The “Chase a Buck” Syndrome
The “Chase a Buck” Syndrome
Many business owners constantly see opportunities to make money and do not hesitate to take advantage of them. One of the great benefits of owning a business is the insight it reveals about what is working well and not-so-well in an industry and how to profit from the issues that develop from time to time. But sometimes entrepreneurs see almost too much opportunity and make money too many ways.
What’s Wrong with Making Money?
In the abstract, there is absolutely nothing wrong with making money. But if an entrepreneur pursues too many disparate opportunities by “chasing a buck” rather than strategically investing in the business, the resulting company can be difficult for buyers to understand, command a lower valuation multiple or become altogether unattractive.
One example involves a company that was founded decades ago as a direct-mail advertising agency. In response to changes in the industry and to newer technologies, the company had evolved into a provider of turnkey promotional programs for salesforces, offering everything from conceptual design to ERP interface, performance tracking and prize/product fulfillment.
Along the way, the company added its own call center and began providing outsourced customer service to its best clients. And over time, instead of investing in the higher value elements of the business, such as the ERP interfaces and the program management software, the owner fell victim to the “chase a buck” syndrome and began to funnel most of the free cash flow into the call center. His rationale was that it provided attractive cash-on-cash returns.
By the time the owner was ready to sell, the call center was as large as the promotional program business and had a material influence on the overall value of the business.
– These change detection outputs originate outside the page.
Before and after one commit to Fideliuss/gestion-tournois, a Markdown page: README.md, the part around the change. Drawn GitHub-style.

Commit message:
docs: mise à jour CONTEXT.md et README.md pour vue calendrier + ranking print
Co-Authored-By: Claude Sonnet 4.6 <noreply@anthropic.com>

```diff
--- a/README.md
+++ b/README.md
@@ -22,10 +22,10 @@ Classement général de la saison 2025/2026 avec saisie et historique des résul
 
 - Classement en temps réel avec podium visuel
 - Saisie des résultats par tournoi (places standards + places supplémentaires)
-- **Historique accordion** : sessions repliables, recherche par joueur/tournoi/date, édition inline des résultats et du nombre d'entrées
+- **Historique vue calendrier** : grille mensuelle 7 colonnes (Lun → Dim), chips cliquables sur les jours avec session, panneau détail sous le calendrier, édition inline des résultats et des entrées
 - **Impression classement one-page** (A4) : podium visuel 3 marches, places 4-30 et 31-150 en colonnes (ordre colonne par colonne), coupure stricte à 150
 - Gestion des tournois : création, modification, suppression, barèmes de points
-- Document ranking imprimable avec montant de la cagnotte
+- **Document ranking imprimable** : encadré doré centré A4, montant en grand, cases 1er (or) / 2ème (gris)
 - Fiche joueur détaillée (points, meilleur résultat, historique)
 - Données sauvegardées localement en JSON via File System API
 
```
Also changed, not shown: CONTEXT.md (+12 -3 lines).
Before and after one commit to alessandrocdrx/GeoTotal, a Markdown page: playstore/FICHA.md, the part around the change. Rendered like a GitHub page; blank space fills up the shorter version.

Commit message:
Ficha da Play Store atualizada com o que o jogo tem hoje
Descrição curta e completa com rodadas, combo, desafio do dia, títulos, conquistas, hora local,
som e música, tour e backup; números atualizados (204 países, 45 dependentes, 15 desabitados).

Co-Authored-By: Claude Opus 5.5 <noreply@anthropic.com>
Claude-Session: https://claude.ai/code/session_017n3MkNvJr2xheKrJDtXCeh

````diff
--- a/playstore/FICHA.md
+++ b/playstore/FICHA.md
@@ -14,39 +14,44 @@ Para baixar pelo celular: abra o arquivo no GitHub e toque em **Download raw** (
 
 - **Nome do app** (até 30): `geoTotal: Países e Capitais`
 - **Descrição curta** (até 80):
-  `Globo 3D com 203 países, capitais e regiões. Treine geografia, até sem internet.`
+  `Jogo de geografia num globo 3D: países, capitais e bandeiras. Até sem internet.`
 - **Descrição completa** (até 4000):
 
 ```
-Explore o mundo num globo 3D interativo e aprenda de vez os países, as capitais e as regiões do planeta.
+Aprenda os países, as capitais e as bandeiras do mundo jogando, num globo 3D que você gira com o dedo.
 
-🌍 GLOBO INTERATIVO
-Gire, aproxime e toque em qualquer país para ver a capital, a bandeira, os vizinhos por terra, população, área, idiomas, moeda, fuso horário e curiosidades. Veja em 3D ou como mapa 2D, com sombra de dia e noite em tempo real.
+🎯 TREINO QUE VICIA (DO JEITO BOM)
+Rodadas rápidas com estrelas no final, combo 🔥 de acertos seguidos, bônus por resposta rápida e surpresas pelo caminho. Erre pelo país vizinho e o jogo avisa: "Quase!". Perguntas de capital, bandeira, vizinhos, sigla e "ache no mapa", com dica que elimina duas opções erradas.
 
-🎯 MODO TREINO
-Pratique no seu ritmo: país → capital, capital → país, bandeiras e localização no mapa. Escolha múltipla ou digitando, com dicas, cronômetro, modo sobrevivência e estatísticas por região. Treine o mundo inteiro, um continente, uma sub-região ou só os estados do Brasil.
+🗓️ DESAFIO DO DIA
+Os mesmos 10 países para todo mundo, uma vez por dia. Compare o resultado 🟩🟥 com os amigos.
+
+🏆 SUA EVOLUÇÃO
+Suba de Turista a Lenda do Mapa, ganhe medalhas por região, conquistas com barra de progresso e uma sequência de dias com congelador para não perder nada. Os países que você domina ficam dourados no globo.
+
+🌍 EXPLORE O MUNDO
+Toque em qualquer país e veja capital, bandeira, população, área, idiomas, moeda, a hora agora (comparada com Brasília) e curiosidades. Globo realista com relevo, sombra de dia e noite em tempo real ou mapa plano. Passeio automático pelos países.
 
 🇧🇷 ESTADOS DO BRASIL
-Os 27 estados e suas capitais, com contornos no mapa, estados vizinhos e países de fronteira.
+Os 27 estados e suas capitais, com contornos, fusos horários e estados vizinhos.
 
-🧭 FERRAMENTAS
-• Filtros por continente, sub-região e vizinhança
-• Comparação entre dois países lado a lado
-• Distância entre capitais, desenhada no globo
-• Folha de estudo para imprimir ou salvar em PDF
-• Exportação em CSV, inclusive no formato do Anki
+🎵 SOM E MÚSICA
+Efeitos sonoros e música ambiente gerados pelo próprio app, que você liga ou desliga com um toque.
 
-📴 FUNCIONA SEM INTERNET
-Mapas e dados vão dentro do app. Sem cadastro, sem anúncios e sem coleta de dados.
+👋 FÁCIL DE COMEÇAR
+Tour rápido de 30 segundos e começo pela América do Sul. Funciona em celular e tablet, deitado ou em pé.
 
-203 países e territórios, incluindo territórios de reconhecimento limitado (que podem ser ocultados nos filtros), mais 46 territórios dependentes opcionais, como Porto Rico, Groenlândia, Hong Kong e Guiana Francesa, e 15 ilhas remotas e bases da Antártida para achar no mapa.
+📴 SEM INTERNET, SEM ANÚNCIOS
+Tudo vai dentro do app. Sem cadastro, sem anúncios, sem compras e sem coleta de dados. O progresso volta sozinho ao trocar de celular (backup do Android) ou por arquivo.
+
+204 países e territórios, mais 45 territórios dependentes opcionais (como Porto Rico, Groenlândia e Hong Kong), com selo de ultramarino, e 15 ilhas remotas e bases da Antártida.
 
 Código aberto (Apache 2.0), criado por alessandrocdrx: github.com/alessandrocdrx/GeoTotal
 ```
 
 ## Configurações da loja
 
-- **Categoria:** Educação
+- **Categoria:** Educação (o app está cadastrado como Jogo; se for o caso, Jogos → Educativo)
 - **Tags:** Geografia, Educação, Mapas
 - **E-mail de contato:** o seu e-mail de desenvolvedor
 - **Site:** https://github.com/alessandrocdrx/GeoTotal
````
At the time, the EBITDA multiple for call centers had fallen to 3x, while the multiple for the ERP integration business was closer to 10x. However, buyers had a difficult time looking past the call center and the owner struggled to get bids north of 5x EBITDA.
Keep an Eye on the Exit
When they are allocating capital and setting objectives for their companies, entrepreneurs and family business owners should fight the urge to “chase a buck” and instead take into account the impact their decisions are having on the valuation multiple buyers might ascribe to the business. We recommend this practice even when the intention is to hold the business forever. It usually leads to faster value creation and provides better options in the event that circumstances change.
Investment bankers, M&A advisors and private equity investors are great sources of information on these issues. While there is some risk that they will do more than simply share their opinions, our experience is that, in the interest of establishing a relationship and positioning themselves for a future opportunity, most of them will be patient, act in a professional manner and resist the temptation to start a de facto sales process.
If you have clients who could benefit from a point of view about how a buyer might view their businesses or how certain strategic initiatives might impact the attractiveness of the business to potential buyers, please consider introducing them to Bootstrap Capital. Because we invest our own capital, we are not subject to the pressures of a fund’s investment timeline and are happy to share our insights without any expectations about an immediate investment opportunity.